Assumptions About Psychological Testing and Assessment
In the unit introduction, you read about the influence that your history and previous experiences with tests may have on your perception of them at the start of this course. Remember to set aside these perceptions as you enter the course and learn about tests and their measurement. Remain cognizant of them as you proceed so they do not prevent you from learning about tests and, perhaps, change your mind, either way, about them. Additionally, in your readings from the Psychological Testing and Assessment text, you were introduced to seven basic assumptions about psychological assessment. Identify the one assumption that was the most difficult for you to accept based on your current understanding or previous experiences with testing.
In your post:
- Identify the assumption by number and title that presented the most questions for you. (Include the number and title in your subject line of the discussion thread when you post it.) Also, include an indicator about how concerning the assumption is to you at this time (that is, 0 = No concern at all, just the most problematic relative to all other assumptions I am presented; 1 = Somewhat concerned with this assumption; 2 = Very concerned with this assumption; 3 = Significantly concerned and in disagreement with this assumption).
- Identify specific parts or elements of the assumption that were most concerning to you.
- Analyze if the assumption elements identified are based on (a) your previous experiences, (b) others’ perspectives, (c) facts, or (d) a combination of these.
- Discuss why these elements were most concerning to you in terms of those previous experiences, perspectives, or facts. Essentially, share an example of those experiences or knowledge that resulted in your current concern.
- Identify which future chapter in the Psychological Testing and Assessment text may be important and relevant for you, based on the assumption you identified. (Hint: Look through the Table of Contents or Index in your text for help.)
HERE IS THE EXAMPLE POST SHE GAVE US SO MAYBE THIS WILL HELP
SUBJECT LINE: Sample: 6 – Testing and Assessment Can Be Conducted in a Fair and Unbiased Manner
The assumption that most concerns me from the Cohen and Swerdlik (2018) text is the sixth assumption, which asserts that assessments can be conducted fairly and without bias. I rate the level of my concern as 2, or being very concerned with this assumption.

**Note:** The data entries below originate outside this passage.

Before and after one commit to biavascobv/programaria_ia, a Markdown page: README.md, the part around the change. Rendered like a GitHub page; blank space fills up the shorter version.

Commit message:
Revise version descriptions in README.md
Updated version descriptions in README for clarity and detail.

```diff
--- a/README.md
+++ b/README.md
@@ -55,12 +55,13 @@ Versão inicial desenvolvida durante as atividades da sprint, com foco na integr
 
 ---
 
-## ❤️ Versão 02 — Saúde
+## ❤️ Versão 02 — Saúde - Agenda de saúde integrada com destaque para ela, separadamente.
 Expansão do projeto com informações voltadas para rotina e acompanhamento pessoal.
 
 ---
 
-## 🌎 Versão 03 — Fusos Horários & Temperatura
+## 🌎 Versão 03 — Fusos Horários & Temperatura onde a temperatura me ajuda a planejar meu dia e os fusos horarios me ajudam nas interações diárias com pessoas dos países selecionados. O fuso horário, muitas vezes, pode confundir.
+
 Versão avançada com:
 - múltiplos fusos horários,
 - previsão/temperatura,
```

As Cohen and Swerdlik (2018) noted, tests or assessments are tools wielded with a specific purpose. Even the best of tools can yield a poor result when used improperly or by the wrong person.

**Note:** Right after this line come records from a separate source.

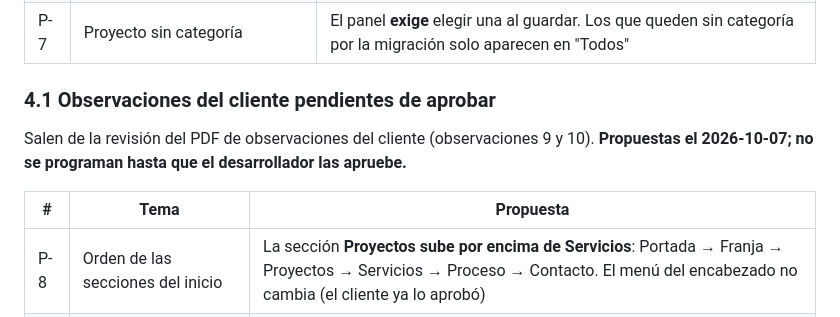
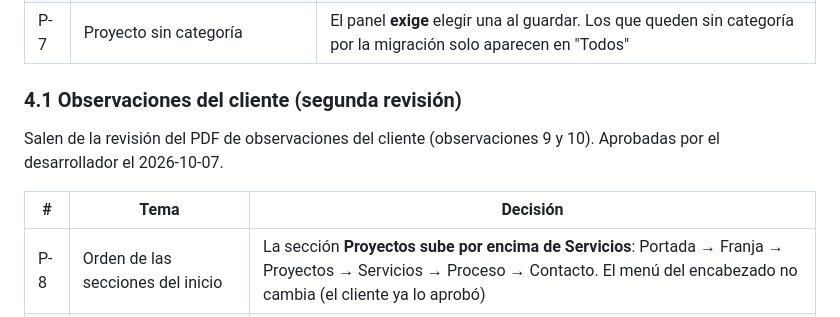
Before and after one commit to HoruzGiltech/RP-Design, a Markdown page: specs/specs-001/requirements.md, the part around the change. GitHub-like rendering.

```diff
--- a/specs/specs-001/requirements.md
+++ b/specs/specs-001/requirements.md
@@ -153,11 +153,11 @@ Confirmadas por el desarrollador el 2026-10-06.
 | P-6 | Título de la sección de categorías | **"Mis Proyectos"** (antes "Proyectos recientes"). Sigue editable en el panel |
 | P-7 | Proyecto sin categoría | El panel **exige** elegir una al guardar. Los que queden sin categoría por la migración solo aparecen en "Todos" |
 
-### 4.1 Observaciones del cliente pendientes de aprobar
+### 4.1 Observaciones del cliente (segunda revisión)
 
-Salen de la revisión del PDF de observaciones del cliente (observaciones 9 y 10). **Propuestas el 2026-10-07; no se programan hasta que el desarrollador las apruebe.**
+Salen de la revisión del PDF de observaciones del cliente (observaciones 9 y 10). Aprobadas por el desarrollador el 2026-10-07.
 
-| # | Tema | Propuesta |
+| # | Tema | Decisión |
 |---|---|---|
 | P-8 | Orden de las secciones del inicio | La sección **Proyectos sube por encima de Servicios**: Portada → Franja → Proyectos → Servicios → Proceso → Contacto. El menú del encabezado no cambia (el cliente ya lo aprobó) |
 | P-9 | Franja de especialidades | El ítem **"Renders 3D" pasa a "Corporativo"**. Solo cambia la franja: el paso "Renders 3D" de la sección Proceso se queda igual. Sigue editable en el panel |
```
Also changed, not shown: specs/specs-001/design.md (+2 -2 lines), specs/specs-001/tasks.md (+2 -2 lines).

I believe my concerns regarding improper use of tests or assessments arise primarily from prior experience. If assessments are tools, they can be adopted by those without adequate training to use them. I recently attempted to change a light fixture in my daughter’s bedroom. While the screwdriver and circuit tester I had were of good quality, I still knocked out the electricity in half of my home and had to resort to calling a trained professional to fix the wiring that I messed up.

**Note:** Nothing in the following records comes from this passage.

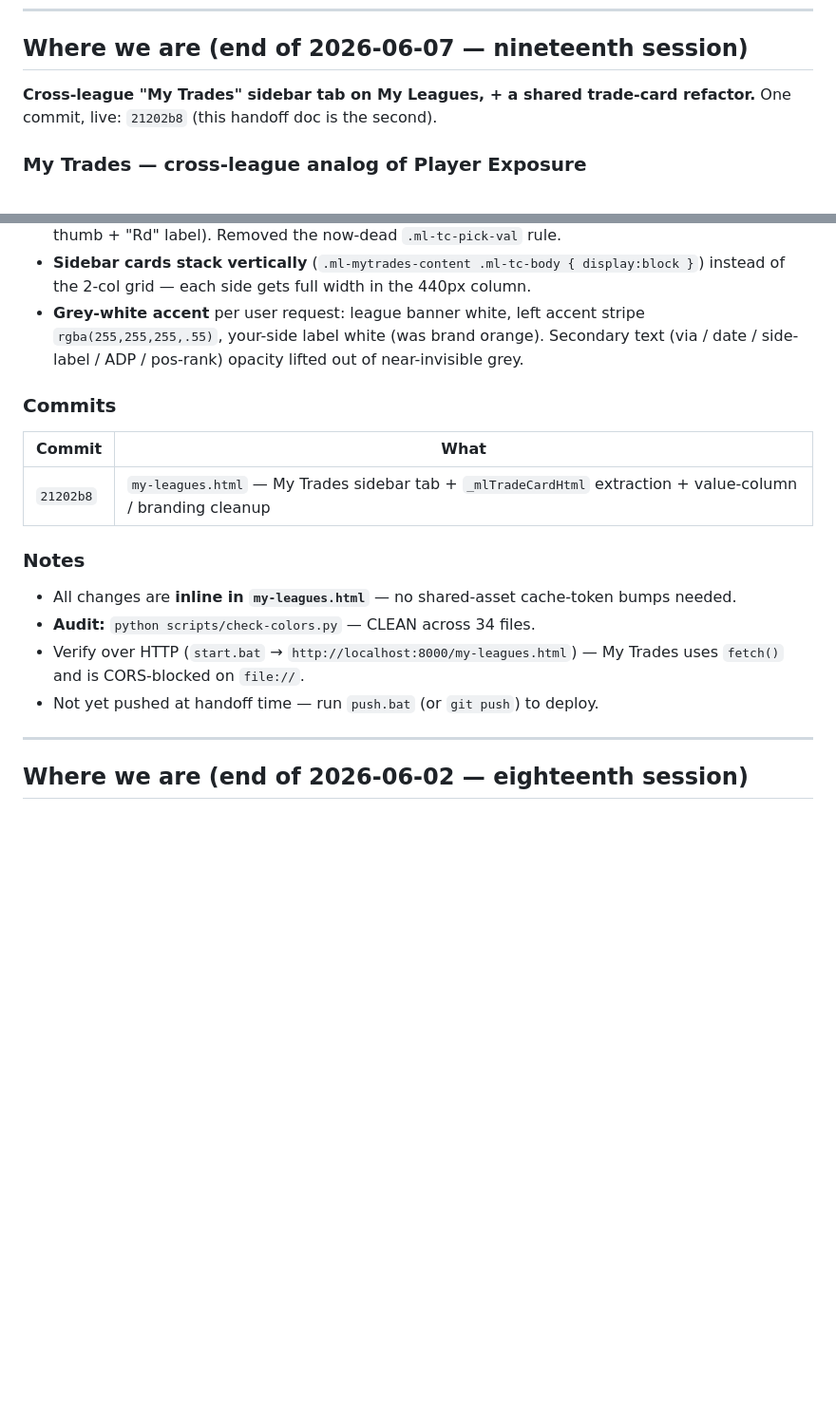
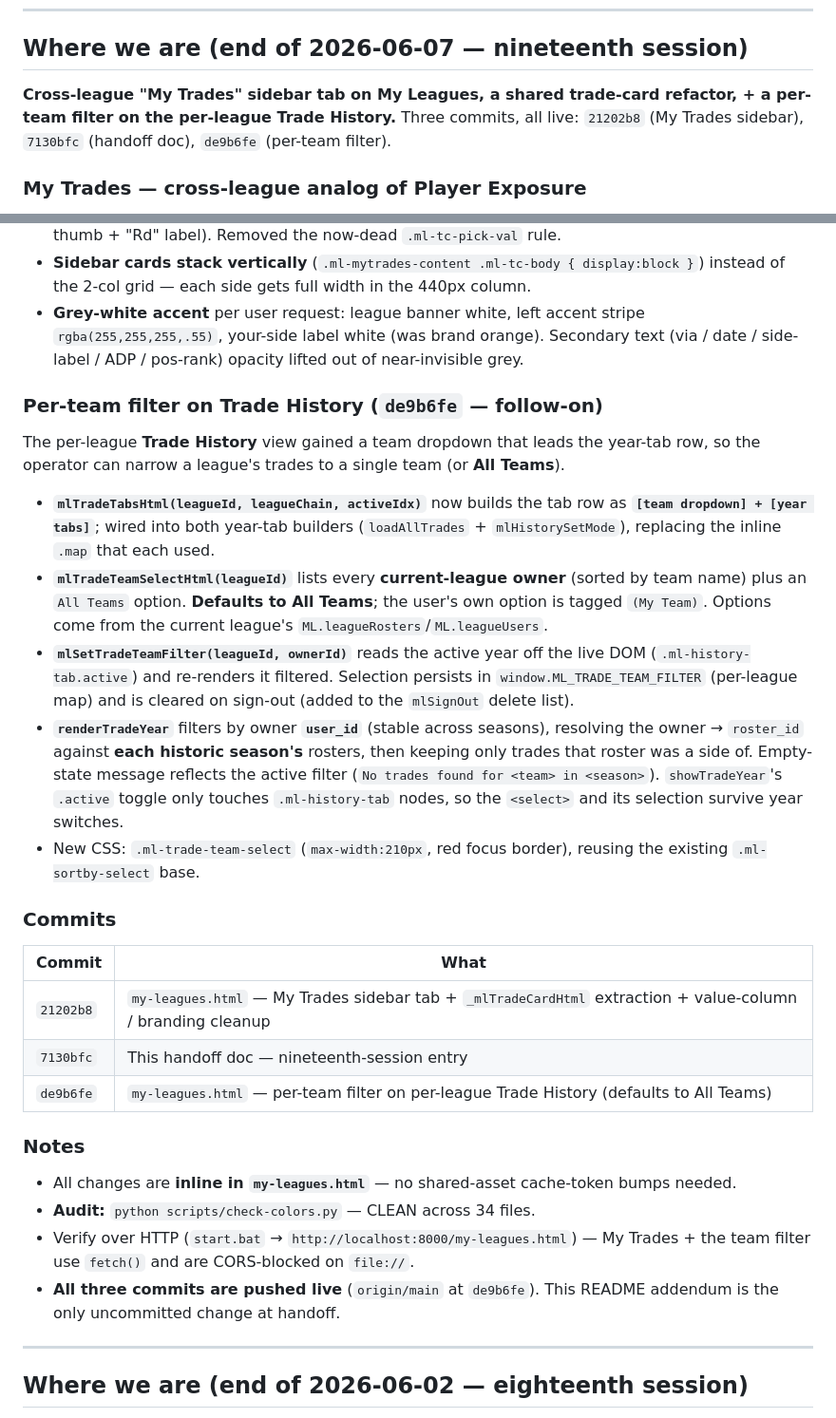
Before and after one commit to ElNostraThomas/FPTS-Trade_Database, a Markdown page: README.md, 2 parts joined by grey strips. Shown at 95% size. Rendered like a GitHub page; blank space fills up the shorter version.

Commit message:
docs: README — per-team Trade History filter (de9b6fe) addendum
Folds the follow-on per-team filter into the nineteenth-session handoff
entry: new subsection, commits table rows (7130bfc + de9b6fe), and a
corrected "all pushed live" note.

Co-Authored-By: Claude Opus 4.8 (1M context) <noreply@anthropic.com>

```diff
--- a/README.md
+++ b/README.md
@@ -15,7 +15,7 @@ This file is the **resume-where-we-left-off** doc.
 
 ## Where we are (end of 2026-06-07 — nineteenth session)
 
-**Cross-league "My Trades" sidebar tab on My Leagues, + a shared trade-card refactor.** One commit, live: `21202b8` (this handoff doc is the second).
+**Cross-league "My Trades" sidebar tab on My Leagues, a shared trade-card refactor, + a per-team filter on the per-league Trade History.** Three commits, all live: `21202b8` (My Trades sidebar), `7130bfc` (handoff doc), `de9b6fe` (per-team filter).
 
 ### My Trades — cross-league analog of Player Exposure
 
@@ -37,18 +37,30 @@ Extracted the per-trade card markup out of `renderTradeYear` into **`_mlTradeCar
 - **Sidebar cards stack vertically** (`.ml-mytrades-content .ml-tc-body { display:block }`) instead of the 2-col grid — each side gets full width in the 440px column.
 - **Grey-white accent** per user request: league banner white, left accent stripe `rgba(255,255,255,.55)`, your-side label white (was brand orange). Secondary text (via / date / side-label / ADP / pos-rank) opacity lifted out of near-invisible grey.
 
+### Per-team filter on Trade History (`de9b6fe` — follow-on)
+
+The per-league **Trade History** view gained a team dropdown that leads the year-tab row, so the operator can narrow a league's trades to a single team (or **All Teams**).
+
+- **`mlTradeTabsHtml(leagueId, leagueChain, activeIdx)`** now builds the tab row as **`[team dropdown] + [year tabs]`**; wired into both year-tab builders (`loadAllTrades` + `mlHistorySetMode`), replacing the inline `.map` that each used.
+- **`mlTradeTeamSelectHtml(leagueId)`** lists every **current-league owner** (sorted by team name) plus an `All Teams` option. **Defaults to All Teams**; the user's own option is tagged `(My Team)`. Options come from the current league's `ML.leagueRosters`/`ML.leagueUsers`.
+- **`mlSetTradeTeamFilter(leagueId, ownerId)`** reads the active year off the live DOM (`.ml-history-tab.active`) and re-renders it filtered. Selection persists in `window.ML_TRADE_TEAM_FILTER` (per-league map) and is cleared on sign-out (added to the `mlSignOut` delete list).
+- **`renderTradeYear`** filters by owner **`user_id`** (stable across seasons), resolving the owner → `roster_id` against **each historic season's** rosters, then keeping only trades that roster was a side of. Empty-state message reflects the active filter (`No trades found for <team> in <season>`). `showTradeYear`'s `.active` toggle only touches `.ml-history-tab` nodes, so the `<select>` and its selection survive year switches.
+- New CSS: `.ml-trade-team-select` (`max-width:210px`, red focus border), reusing the existing `.ml-sortby-select` base.
+
 ### Commits
 
 | Commit | What |
 |---|---|
 | `21202b8` | `my-leagues.html` — My Trades sidebar tab + `_mlTradeCardHtml` extraction + value-column / branding cleanup |
+| `7130bfc` | This handoff doc — nineteenth-session entry |
+| `de9b6fe` | `my-leagues.html` — per-team filter on per-league Trade History (defaults to All Teams) |
 
 ### Notes
 
 - All changes are **inline in `my-leagues.html`** — no shared-asset cache-token bumps needed.
 - **Audit:** `python scripts/check-colors.py` — CLEAN across 34 files.
-- Verify over HTTP (`start.bat` → `http://localhost:8000/my-leagues.html`) — My Trades uses `fetch()` and is CORS-blocked on `file://`.
-- Not yet pushed at handoff time — run `push.bat` (or `git push`) to deploy.
+- Verify over HTTP (`start.bat` → `http://localhost:8000/my-leagues.html`) — My Trades + the team filter use `fetch()` and are CORS-blocked on `file://`.
+- **All three commits are pushed live** (`origin/main` at `de9b6fe`). This README addendum is the only uncommitted change at handoff.
 
 ---
 
```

Of course, psychological assessments are different tools than those I used in attempting to change a light fixture. Assessments can, however, be used by people ill equipped to wield them. The potential damage of misusing psychological testing is arguably worse than the loss of electricity.
Years ago, my mother sought therapy in connection with childhood traumas. The psychologist performed some assessments, including the famed Rorschach ink blot test. He ultimately diagnosed her with multiple personalities, and she spent a small fortune on his services. It was later discovered that he had many patients with the same diagnosis, and I personally question the validity of her diagnosis and even the motivations of the therapist. While there may have been some cathartic value in discussing her trauma, she did not get the help she needed, and more harm than good was perhaps done.
There are many opportunities for psychological testing and assessments to be misused, calling into question if these tools can be used fairly and without bias. With the rise of telehealth and remote therapy, especially within the constraints of the COVID landscape, new challenges exist in ensuring fair and unbiased assessment. The element of observation is limited, for instance. To mitigate specific concerns with psychological assessment in remote settings, the American Psychological Association (APA) has issued guidance in such instances that include widening the intervals of confidence when making clinical decisions (Wright et al., 2020). While such guidance is undoubtedly useful, I wonder if it is enough.
I hope Chapter 11 will give me more knowledge about psychological assessments. Greater understanding of how these assessments are developed and used may allay some of my concerns regarding these tests being fair and unbiased. The chapter may also shed light on the selection of appropriate tests even in challenged environments.
Cohen, R. J., & Swerdlik, M. E. (2018). Psychological testing and assessment: An introduction to tests and measurement (9th ed.). McGraw-Hill.
Wright, A. J., Mihura, J. L., Pade, H., & McCord, D. M. (2020, April 3). Guidance on psychological tele-assessment during the COVID-19 crisis. American Psychological Association Services. https://www.apaservices.org/practice/reimbursement/health-codes/testing/tele-assessment-covid-19